Each line of the records that holds the word "width" should be copied out.

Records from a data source
============================================================

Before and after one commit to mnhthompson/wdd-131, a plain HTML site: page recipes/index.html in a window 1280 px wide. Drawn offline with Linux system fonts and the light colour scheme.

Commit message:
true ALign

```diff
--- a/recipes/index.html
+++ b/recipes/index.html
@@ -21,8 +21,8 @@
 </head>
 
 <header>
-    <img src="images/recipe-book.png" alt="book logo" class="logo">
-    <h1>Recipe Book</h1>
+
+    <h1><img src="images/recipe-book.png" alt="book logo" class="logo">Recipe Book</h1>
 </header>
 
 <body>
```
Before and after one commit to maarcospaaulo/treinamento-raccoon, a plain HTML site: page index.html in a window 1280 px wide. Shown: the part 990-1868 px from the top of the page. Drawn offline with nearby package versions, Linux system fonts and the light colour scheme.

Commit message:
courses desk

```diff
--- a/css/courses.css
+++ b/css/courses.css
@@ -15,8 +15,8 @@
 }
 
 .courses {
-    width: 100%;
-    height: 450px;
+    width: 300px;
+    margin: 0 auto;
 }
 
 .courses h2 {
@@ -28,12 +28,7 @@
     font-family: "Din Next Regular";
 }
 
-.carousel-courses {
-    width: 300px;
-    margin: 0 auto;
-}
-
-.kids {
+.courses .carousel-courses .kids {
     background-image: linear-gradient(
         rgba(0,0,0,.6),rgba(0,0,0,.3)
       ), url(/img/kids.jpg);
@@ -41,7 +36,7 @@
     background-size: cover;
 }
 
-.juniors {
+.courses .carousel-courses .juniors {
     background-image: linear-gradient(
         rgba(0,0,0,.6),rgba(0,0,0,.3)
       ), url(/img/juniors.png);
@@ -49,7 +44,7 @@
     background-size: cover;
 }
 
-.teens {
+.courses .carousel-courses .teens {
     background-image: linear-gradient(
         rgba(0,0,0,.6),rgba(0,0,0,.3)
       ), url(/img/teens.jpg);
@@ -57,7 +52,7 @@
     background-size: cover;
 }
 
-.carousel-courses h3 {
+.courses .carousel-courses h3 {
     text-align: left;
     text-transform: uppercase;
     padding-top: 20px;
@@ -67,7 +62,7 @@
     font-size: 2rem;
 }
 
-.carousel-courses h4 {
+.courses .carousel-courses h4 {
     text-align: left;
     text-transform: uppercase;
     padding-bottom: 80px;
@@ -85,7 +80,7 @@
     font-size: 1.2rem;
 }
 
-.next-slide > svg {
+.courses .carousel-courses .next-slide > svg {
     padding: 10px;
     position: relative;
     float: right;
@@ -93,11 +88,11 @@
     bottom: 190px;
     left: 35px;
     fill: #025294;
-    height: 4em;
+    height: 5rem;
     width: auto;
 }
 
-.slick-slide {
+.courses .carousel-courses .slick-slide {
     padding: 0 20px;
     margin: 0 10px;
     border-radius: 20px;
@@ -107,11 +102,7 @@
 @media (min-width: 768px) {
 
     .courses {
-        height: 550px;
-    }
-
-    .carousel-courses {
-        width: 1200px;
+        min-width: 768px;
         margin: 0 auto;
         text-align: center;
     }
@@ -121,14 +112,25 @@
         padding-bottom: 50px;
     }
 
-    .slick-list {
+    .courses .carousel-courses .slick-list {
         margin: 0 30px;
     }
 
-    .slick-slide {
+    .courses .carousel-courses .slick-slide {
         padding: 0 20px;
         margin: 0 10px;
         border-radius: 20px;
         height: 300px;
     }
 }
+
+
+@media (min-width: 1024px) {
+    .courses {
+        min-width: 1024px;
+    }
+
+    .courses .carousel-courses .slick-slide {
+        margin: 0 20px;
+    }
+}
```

============================================================

## Expected answer:
-    width: 100%;
+    width: 300px;
-    width: 300px;
     width: auto;
 @media (min-width: 768px) {
-        width: 1200px;
+        min-width: 768px;
+@media (min-width: 1024px) {
+        min-width: 1024px;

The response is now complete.